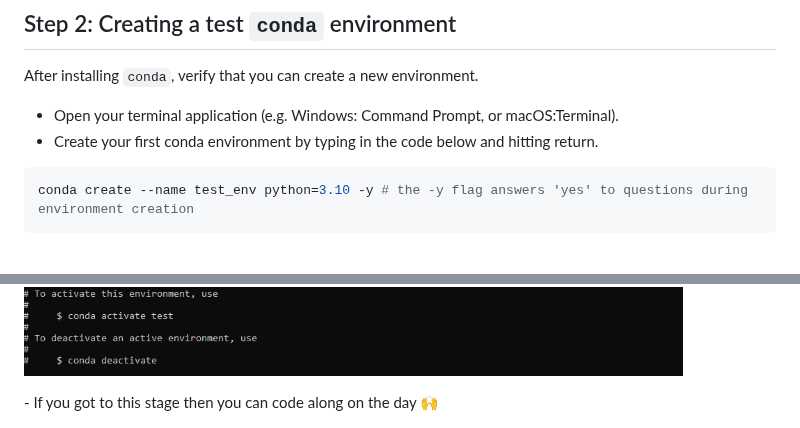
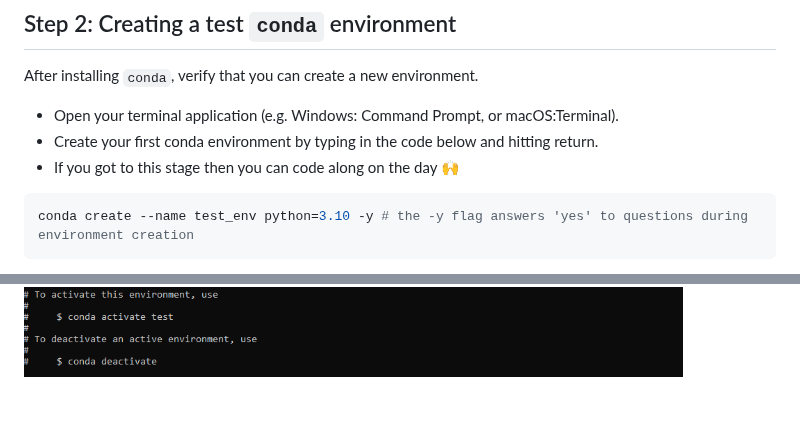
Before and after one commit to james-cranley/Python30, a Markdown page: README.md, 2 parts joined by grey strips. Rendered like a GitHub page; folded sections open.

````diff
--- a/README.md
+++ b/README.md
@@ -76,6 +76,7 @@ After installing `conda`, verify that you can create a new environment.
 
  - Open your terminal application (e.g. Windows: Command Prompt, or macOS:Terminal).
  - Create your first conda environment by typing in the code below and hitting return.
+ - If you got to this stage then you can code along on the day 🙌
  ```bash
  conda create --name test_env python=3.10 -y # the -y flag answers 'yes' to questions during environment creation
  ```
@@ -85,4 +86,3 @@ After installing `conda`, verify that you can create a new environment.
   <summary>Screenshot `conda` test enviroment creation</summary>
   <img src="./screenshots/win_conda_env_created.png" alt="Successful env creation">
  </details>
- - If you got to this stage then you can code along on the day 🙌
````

***

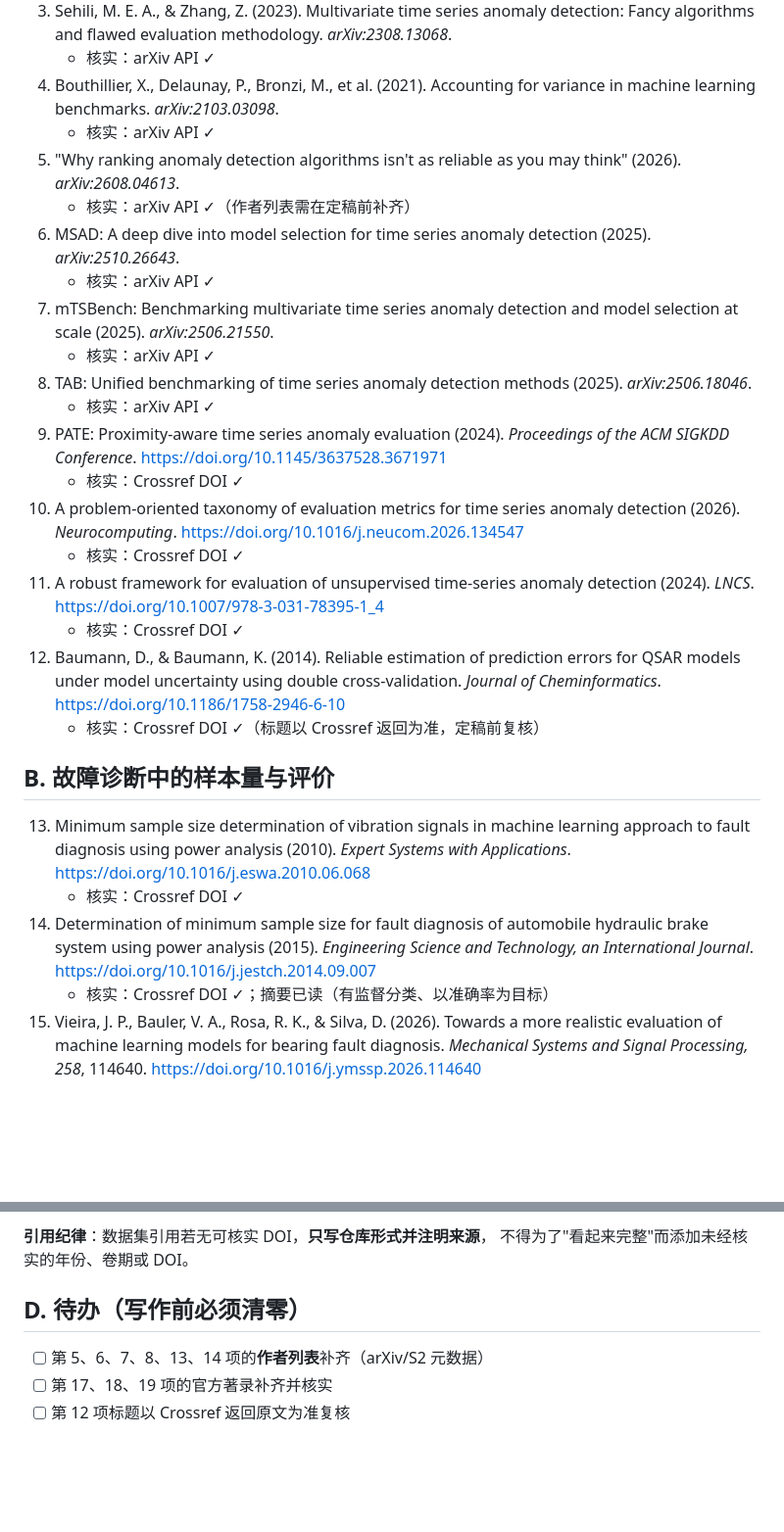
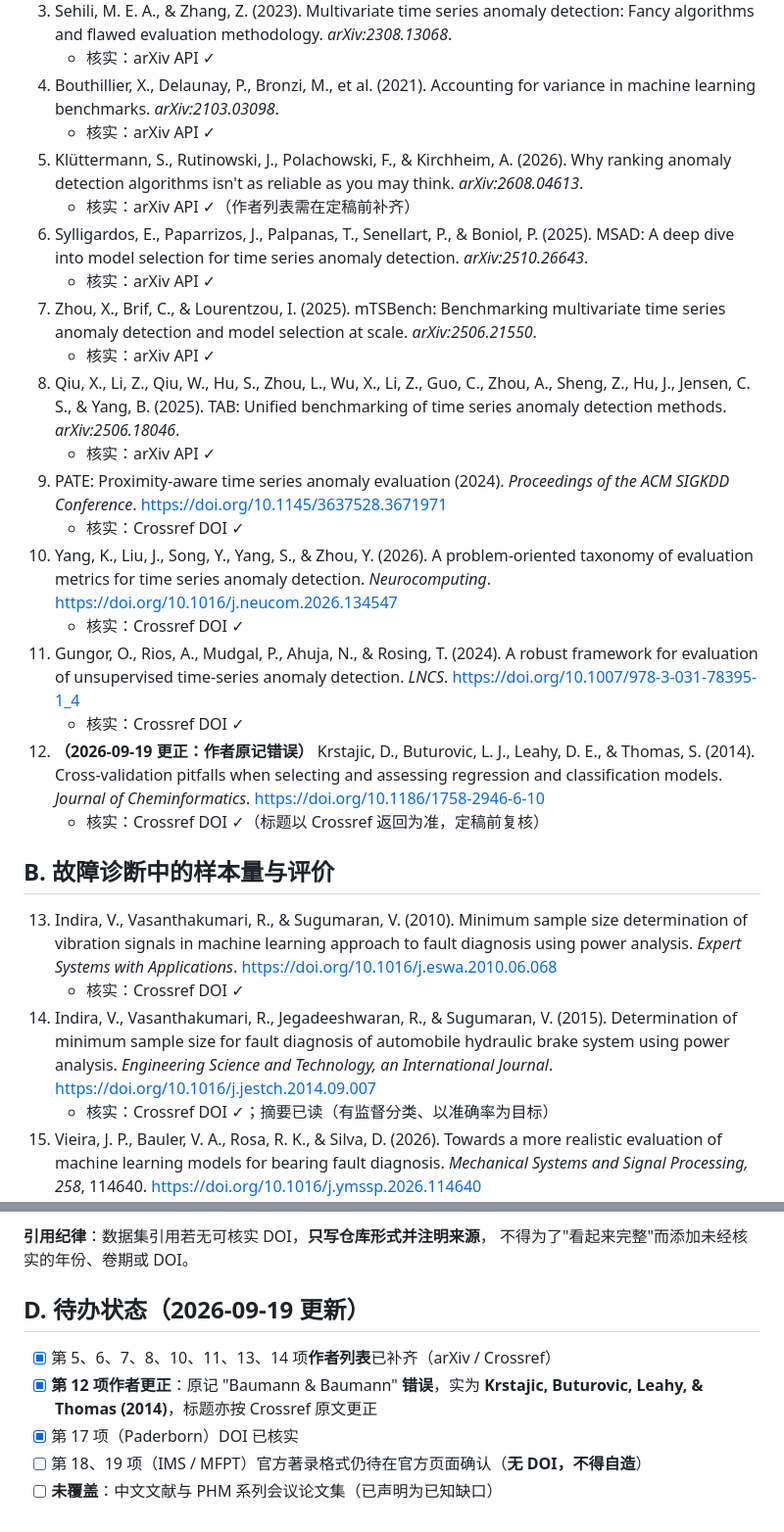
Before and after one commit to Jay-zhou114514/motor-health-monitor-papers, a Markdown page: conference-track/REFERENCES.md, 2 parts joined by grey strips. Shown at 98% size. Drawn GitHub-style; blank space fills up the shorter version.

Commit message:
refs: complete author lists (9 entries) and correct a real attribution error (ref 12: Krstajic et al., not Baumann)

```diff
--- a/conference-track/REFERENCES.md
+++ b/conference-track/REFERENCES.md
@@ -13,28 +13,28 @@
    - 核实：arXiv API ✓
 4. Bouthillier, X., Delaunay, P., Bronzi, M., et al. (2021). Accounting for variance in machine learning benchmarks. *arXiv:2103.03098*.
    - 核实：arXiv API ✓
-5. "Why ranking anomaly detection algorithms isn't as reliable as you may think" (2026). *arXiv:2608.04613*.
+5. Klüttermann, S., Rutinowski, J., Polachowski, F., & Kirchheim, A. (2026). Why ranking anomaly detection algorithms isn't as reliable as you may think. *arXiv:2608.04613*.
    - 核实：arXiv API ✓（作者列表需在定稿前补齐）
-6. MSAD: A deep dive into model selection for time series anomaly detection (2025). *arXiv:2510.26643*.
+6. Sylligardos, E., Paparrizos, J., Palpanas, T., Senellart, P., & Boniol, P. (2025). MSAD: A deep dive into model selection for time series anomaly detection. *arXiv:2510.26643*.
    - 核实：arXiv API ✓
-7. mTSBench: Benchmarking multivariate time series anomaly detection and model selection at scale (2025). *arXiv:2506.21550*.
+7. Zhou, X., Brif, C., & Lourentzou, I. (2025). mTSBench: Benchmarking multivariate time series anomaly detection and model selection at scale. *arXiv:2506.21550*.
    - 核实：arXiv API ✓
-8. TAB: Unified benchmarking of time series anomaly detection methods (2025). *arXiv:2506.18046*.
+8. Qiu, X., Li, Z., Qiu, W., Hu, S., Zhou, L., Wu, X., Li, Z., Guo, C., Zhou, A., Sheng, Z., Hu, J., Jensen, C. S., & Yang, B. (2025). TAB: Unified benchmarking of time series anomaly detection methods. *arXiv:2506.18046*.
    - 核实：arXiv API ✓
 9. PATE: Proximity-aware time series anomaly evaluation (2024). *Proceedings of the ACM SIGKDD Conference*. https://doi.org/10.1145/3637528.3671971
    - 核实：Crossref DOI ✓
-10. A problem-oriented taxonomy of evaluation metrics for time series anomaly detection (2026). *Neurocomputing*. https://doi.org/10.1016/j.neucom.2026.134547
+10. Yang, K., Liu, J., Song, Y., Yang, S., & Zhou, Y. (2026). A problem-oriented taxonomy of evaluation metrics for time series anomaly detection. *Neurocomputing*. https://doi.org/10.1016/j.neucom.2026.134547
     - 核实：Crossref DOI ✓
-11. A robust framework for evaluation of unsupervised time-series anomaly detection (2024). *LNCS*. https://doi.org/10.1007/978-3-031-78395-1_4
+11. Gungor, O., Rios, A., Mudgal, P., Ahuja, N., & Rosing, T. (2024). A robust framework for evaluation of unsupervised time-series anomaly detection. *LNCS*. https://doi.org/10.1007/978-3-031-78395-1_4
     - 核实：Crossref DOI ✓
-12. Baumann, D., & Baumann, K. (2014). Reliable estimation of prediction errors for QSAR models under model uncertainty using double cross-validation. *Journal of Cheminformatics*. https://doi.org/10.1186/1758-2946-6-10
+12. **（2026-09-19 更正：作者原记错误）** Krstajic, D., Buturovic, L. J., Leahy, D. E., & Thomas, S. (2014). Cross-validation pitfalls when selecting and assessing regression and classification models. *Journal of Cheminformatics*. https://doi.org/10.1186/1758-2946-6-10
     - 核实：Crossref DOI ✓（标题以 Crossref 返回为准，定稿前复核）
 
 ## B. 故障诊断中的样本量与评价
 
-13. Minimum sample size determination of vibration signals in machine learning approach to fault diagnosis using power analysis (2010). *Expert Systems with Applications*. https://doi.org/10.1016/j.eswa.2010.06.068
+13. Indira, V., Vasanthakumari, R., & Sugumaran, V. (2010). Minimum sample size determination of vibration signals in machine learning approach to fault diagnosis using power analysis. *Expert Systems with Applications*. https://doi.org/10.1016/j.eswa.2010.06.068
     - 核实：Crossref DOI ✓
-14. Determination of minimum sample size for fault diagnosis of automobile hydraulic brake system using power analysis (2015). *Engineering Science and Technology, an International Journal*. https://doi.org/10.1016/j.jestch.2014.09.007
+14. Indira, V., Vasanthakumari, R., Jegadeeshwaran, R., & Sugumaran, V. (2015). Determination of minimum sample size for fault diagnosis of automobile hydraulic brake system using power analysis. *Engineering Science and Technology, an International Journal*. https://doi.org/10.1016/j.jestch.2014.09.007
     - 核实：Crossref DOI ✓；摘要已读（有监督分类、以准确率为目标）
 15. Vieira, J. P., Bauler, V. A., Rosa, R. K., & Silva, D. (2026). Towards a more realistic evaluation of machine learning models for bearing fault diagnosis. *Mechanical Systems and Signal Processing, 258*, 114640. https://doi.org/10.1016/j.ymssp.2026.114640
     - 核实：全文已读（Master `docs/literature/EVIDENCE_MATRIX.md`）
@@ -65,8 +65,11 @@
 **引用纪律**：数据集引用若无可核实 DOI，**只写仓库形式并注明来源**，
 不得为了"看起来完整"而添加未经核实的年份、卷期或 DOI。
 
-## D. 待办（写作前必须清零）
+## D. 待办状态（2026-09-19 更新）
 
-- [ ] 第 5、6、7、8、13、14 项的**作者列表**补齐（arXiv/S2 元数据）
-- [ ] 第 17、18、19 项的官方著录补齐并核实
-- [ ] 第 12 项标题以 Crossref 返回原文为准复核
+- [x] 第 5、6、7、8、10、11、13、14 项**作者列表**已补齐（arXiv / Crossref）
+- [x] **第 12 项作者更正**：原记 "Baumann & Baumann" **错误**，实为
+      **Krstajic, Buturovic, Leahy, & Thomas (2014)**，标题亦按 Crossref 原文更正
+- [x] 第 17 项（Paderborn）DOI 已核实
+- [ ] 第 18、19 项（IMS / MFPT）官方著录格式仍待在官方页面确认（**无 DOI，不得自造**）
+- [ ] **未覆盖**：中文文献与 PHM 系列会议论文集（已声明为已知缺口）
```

***

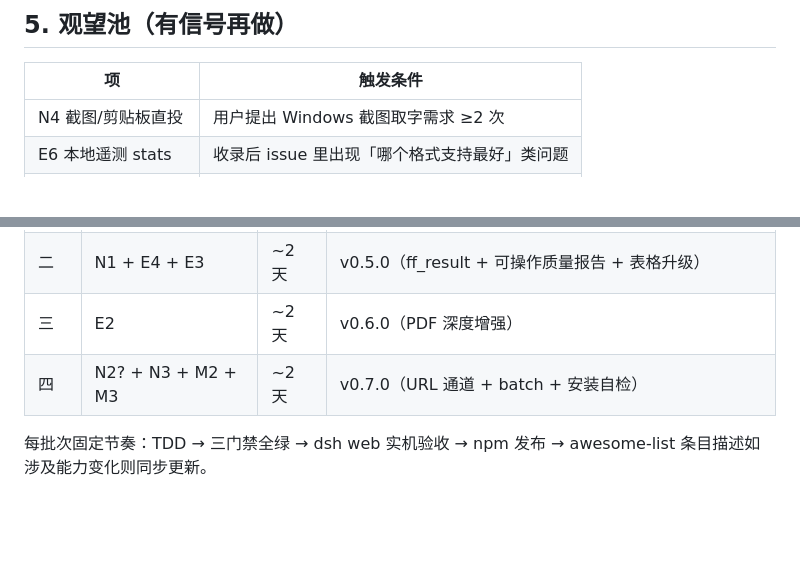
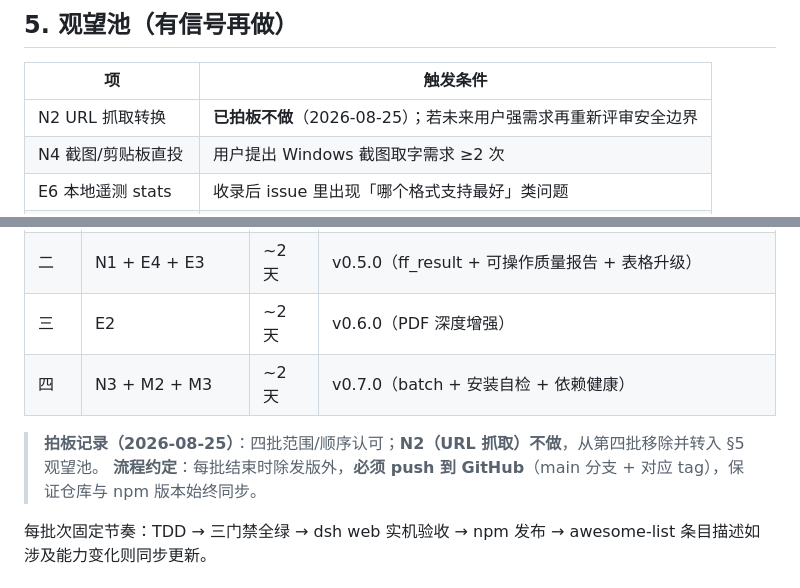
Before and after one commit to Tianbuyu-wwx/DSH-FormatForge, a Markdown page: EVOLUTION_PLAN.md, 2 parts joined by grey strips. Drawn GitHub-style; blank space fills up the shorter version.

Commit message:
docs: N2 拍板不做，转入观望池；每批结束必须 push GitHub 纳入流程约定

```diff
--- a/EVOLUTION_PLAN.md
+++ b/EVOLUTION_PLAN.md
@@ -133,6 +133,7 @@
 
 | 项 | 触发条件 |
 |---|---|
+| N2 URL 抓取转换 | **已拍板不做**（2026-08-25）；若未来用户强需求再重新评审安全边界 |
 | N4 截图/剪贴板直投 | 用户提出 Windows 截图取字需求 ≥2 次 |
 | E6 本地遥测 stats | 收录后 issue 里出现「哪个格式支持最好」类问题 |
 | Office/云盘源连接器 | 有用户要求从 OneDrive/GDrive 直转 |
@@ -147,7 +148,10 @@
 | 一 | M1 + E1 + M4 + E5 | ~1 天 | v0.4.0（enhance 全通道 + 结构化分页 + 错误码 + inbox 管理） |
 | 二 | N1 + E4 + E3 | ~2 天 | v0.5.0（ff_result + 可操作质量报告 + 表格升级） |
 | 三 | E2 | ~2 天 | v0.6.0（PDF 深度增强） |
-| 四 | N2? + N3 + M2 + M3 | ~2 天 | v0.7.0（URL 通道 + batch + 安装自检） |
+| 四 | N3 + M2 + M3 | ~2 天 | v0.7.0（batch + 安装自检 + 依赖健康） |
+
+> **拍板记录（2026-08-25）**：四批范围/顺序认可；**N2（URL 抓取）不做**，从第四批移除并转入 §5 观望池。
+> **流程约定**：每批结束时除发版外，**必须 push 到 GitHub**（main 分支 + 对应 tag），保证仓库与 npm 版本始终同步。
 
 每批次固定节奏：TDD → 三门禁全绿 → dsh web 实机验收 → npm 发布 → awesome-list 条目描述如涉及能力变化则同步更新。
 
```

***

- Task details
Copy out every line above where "Crossref" is present.

- Response area
    - 核实：Crossref DOI ✓
     - 核实：Crossref DOI ✓
     - 核实：Crossref DOI ✓
     - 核实：Crossref DOI ✓（标题以 Crossref 返回为准，定稿前复核）
     - 核实：Crossref DOI ✓
     - 核实：Crossref DOI ✓；摘要已读（有监督分类、以准确率为目标）
-- [ ] 第 12 项标题以 Crossref 返回原文为准复核
+- [x] 第 5、6、7、8、10、11、13、14 项**作者列表**已补齐（arXiv / Crossref）
+      **Krstajic, Buturovic, Leahy, & Thomas (2014)**，标题亦按 Crossref 原文更正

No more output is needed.